Front-end code change data:
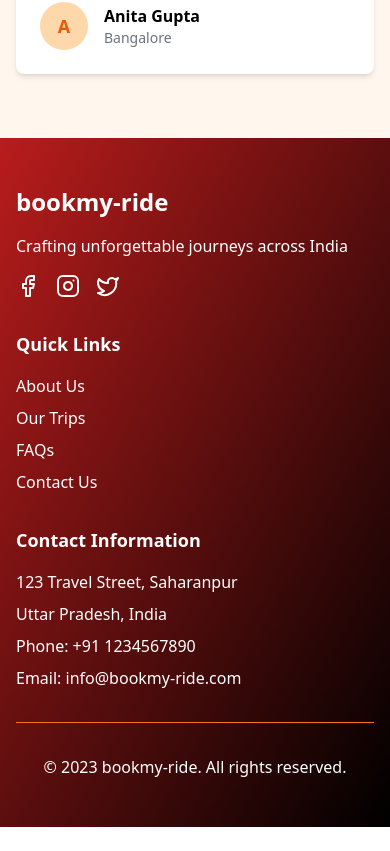
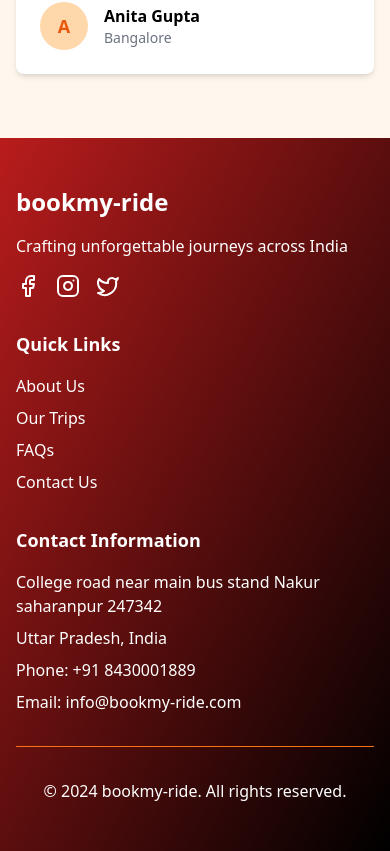
Before and after one commit to 1thenameisshivam/bookmy-ride, a React (Vite) app: page / in a window 390 px wide. Shown: the part 5496-6347 px from the top of the page. Before the commit the page ends 6323 px from the top, so only its background shows below. Built offline with nearby package versions, Linux system fonts and the light colour scheme; no server answers.

Commit message:
Updated the footer with the links,address and the phone number

```diff
--- a/src/components/LandingPage/Footer.jsx
+++ b/src/components/LandingPage/Footer.jsx
@@ -8,30 +8,35 @@ export default function Footer() {
                 <div className="grid grid-cols-1 md:grid-cols-3 gap-8">
                     <div>
                         <h3 className="text-2xl font-bold mb-4">bookmy-ride</h3>
-            <p className="mb-4">Crafting unforgettable journeys across India</p>
+                        <p className="mb-4">
+                            Crafting unforgettable journeys across India
+                        </p>
                         <div className="flex space-x-4">
-              <Link
-                href="#"
+                            <a
+                                target="_blank"
+                                href="https://www.facebook.com/people/bookmyridein/61567909115992/?mibextid=ZbWKwL"
                                 className="hover:text-orange-200 transition-colors"
                             >
                                 <Facebook size={24} />
-              </Link>
-              <Link
-                href="#"
+                            </a>
+                            <a
+                                href="https://www.instagram.com/bookmy_ride.in/profilecard/?igsh=MTZ2bnRlZGtid2xueg== "
                                 className="hover:text-orange-200 transition-colors"
                             >
                                 <Instagram size={24} />
-              </Link>
-              <Link
+                            </a>
+                            <a
                                 href="#"
                                 className="hover:text-orange-200 transition-colors"
                             >
                                 <Twitter size={24} />
-              </Link>
+                            </a>
                         </div>
                     </div>
                     <div>
-            <h4 className="text-lg font-semibold mb-4">Quick Links</h4>
+                        <h4 className="text-lg font-semibold mb-4">
+                            Quick Links
+                        </h4>
                         <ul className="space-y-2">
                             <li>
                                 <Link
@@ -68,15 +73,20 @@ export default function Footer() {
                         </ul>
                     </div>
                     <div>
-            <h4 className="text-lg font-semibold mb-4">Contact Information</h4>
-            <p className="mb-2">123 Travel Street, Saharanpur</p>
+                        <h4 className="text-lg font-semibold mb-4">
+                            Contact Information
+                        </h4>
+                        <p className="mb-2">
+                            College road near main bus stand Nakur saharanpur
+                            247342
+                        </p>
                         <p className="mb-2">Uttar Pradesh, India</p>
-            <p className="mb-2">Phone: +91 1234567890</p>
+                        <p className="mb-2">Phone: +91 8430001889</p>
                         <p>Email: info@bookmy-ride.com</p>
                     </div>
                 </div>
                 <div className="mt-8 pt-8 border-t border-orange-500 text-center">
-          <p>&copy; 2023 bookmy-ride. All rights reserved.</p>
+                    <p>&copy; 2024 bookmy-ride. All rights reserved.</p>
                 </div>
             </div>
         </footer>
```
Lines whose indentation alone changed are shown as unchanged.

* [TASK DIRECTIONS] Copy here each line of the preceding records with "href" in it.

* [TASK RESPONSE]
-                href="#"
+                                href="https://www.facebook.com/people/bookmyridein/61567909115992/?mibextid=ZbWKwL"
-                href="#"
+                                href="https://www.instagram.com/bookmy_ride.in/profilecard/?igsh=MTZ2bnRlZGtid2xueg== "
                                 href="#"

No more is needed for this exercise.